**EXERCISE OBJECTIVE**. Give back every line of the material exactly, as it appears below.

**EXTRACTED DATA**.
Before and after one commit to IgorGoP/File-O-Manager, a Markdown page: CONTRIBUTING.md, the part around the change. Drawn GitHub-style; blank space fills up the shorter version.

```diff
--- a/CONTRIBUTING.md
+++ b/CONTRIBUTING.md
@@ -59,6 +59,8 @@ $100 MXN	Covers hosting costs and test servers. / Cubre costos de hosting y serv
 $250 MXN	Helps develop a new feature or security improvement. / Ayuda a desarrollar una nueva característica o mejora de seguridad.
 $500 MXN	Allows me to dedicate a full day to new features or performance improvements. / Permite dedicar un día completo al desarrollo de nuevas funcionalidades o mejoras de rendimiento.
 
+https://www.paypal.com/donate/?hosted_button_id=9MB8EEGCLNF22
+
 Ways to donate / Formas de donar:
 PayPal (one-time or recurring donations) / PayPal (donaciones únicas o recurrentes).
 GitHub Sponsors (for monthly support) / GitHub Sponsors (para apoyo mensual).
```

**EXERCISE SOLUTION**.
Before and after one commit to IgorGoP/File-O-Manager, a Markdown page: CONTRIBUTING.md, the part around the change. Drawn GitHub-style; blank space fills up the shorter version.

```diff
--- a/CONTRIBUTING.md
+++ b/CONTRIBUTING.md
@@ -59,6 +59,8 @@ $100 MXN	Covers hosting costs and test servers. / Cubre costos de hosting y serv
 $250 MXN	Helps develop a new feature or security improvement. / Ayuda a desarrollar una nueva característica o mejora de seguridad.
 $500 MXN	Allows me to dedicate a full day to new features or performance improvements. / Permite dedicar un día completo al desarrollo de nuevas funcionalidades o mejoras de rendimiento.
 
+https://www.paypal.com/donate/?hosted_button_id=9MB8EEGCLNF22
+
 Ways to donate / Formas de donar:
 PayPal (one-time or recurring donations) / PayPal (donaciones únicas o recurrentes).
 GitHub Sponsors (for monthly support) / GitHub Sponsors (para apoyo mensual).
```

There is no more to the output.